On a joyous, though unfortunately slow, drive through some mountains yesterday, my significant other and I came across a bunch of ass holes who, for reasons unknown, refused to use the slow vehicle turnouts kindly provided for them.

Why?  Why will people not use slow vehicle turnouts when they are clearly the slow vehicle causing a blockage of over 10 cars behind them, putsing along going 35 mph in a 40 mph zone?  WHYYYYYY?????!?!?!?!?!?!?!  Several posted signs say that slow traffic MUST use turnouts.  It really should be illegal to cause a blockage of over 5 cars on any given road.

Alas, today’s lesson is going to be about using slow vehicle turnouts (and the shoulder of a road if turnouts are not provided):

Part I.  The slow vehicle turnout

On many two-lane mountain passes, slow vehicle turnout areas are provided.  The purpose of the these areas is to allow slower moving traffic (the intended targets were/are probably trucks and larger vehicles) to get out of the way of faster traffic behind them.  This allows everyone to reach their destination safely and with their sanity still intact.

But, for some reason, painfully obviously slow drivers refuse to use these ingenious features.  It’s not as if they don’t know one is coming–there are signs alerting drivers to the presence of turnout areas many many yards in advance (plus it’s not like these people are really driving too fast to miss them).  Yet even with someone driving very close behind them, flashing the high beams a couple of times, and swerving behind them, these idiots we were driving behind (I wasn’t driving, by the way) would not pull into any one of the four turnouts we passed.  Eventually the driver I was with that day pulled a bit of an illegal maneuver and we got around the person in front of us.  But all this could have easily been avoided, like everything else,  if people would stop being such dicks.

If it is clear, or even slightly hinted at, that the person behind you wants to pass you and turnouts are provided, please use them.  This really should not hurt your ego and doesn’t mean you “lost” some mental battle you’re having with the driver behind you (both which I’m assuming are the main causes for driver dickness).

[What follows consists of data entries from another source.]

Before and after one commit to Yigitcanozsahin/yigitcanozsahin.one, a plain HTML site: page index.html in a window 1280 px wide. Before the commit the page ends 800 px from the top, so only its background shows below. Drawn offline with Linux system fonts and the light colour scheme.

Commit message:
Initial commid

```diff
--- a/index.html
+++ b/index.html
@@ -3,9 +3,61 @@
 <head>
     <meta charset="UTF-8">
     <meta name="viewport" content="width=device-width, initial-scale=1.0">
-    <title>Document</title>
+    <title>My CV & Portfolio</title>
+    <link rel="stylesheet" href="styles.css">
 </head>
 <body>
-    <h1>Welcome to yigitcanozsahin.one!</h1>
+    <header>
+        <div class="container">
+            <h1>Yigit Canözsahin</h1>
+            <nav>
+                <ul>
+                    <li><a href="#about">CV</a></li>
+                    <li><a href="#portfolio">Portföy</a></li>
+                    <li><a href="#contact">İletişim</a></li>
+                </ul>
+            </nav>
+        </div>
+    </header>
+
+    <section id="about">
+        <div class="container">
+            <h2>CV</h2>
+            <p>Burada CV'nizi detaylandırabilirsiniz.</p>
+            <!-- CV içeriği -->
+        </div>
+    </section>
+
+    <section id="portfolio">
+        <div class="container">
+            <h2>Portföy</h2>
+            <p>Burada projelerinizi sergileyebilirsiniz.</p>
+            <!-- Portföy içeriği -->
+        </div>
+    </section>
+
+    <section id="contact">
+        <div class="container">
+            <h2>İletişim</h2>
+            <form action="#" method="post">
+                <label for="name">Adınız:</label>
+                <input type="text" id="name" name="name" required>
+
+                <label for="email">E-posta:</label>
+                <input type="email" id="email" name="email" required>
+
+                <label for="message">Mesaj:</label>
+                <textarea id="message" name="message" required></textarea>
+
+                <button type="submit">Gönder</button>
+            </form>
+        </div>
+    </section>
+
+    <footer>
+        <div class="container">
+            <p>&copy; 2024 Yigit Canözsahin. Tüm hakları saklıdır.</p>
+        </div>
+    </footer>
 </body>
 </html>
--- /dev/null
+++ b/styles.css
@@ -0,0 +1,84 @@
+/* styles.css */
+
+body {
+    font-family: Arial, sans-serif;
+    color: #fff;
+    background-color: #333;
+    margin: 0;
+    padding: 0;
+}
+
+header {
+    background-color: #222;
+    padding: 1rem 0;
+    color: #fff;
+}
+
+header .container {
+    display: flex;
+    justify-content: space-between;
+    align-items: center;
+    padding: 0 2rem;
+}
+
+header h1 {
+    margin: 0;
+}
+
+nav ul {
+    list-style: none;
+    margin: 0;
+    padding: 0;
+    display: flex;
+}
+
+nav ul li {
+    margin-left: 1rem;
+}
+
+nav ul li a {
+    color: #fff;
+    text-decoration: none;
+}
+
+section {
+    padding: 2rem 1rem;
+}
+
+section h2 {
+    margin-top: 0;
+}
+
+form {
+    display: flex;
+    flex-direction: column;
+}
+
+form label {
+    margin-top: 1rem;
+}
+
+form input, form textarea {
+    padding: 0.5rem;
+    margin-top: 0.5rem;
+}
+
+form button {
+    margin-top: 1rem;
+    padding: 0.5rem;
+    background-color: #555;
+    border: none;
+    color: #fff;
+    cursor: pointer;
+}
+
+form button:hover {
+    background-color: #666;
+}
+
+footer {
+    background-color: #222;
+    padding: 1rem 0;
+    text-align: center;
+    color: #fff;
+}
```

Signal about 500-1000 feet before the turnout to tell the person behind you that you do have a soul and will be out of their way as soon as you can.  Move into the turnout, look behind you to see if there are any other vehicles coming, then move back onto the road when it is safe and continue on your journey stress-free.

To the drivers behind the slow-movers:  As I always say, try your best not to tailgate or be overly rude.  Also, try not to cross a double-yellow line to pass someone…  not a good idea and is illegal.  But, I’m just going to leave that at try not to do it.

Part II.  Using the shoulder

Basically, this one applies to every other two lane road in the US.  These roads don’t say anything about slow traffic pulling over (though they’ll often have a sign that says “do not pass”).  Given there is an appropriately sized shoulder, there is, in essence, a turnout area everywhere.  If someone is following too closely behind you or if you are simply sightseeing and are driving slower than usual, you can always just signal, pull over onto the shoulder, allow the driver behind you to pass, and continue on your way when the coast is clear.  Way too many people forget this or refuse to do it.  As I said in the post about speed a couple of weeks ago, it is not your job to regulate the speed of people driving behind you.  Do not think “I am already driving fast enough.   You can just hold your horses, mister.”… or whatever version of that you actually say to yourself in those situations.  Pull over, let them pass, and everyone will have a much happier driving experience.

The same note for the faster driver seen in Part I applies here as well.

You could also wait for passing segments on the road you are driving on or passing lanes that may appear at some point.  Only pass when it is safe and when it is legal *cough*.

To be perfectly honest, this really is the fault of the slower driver if they refuse to take the opportunity to allow those behind them to pass.  It’s creating a volatile atmosphere on the road which rarely ends well.  You slow people know who you are and you carry the responsibility to drive slowly safely, just as those of us who drive quickly carry the responsibility of speeding safely.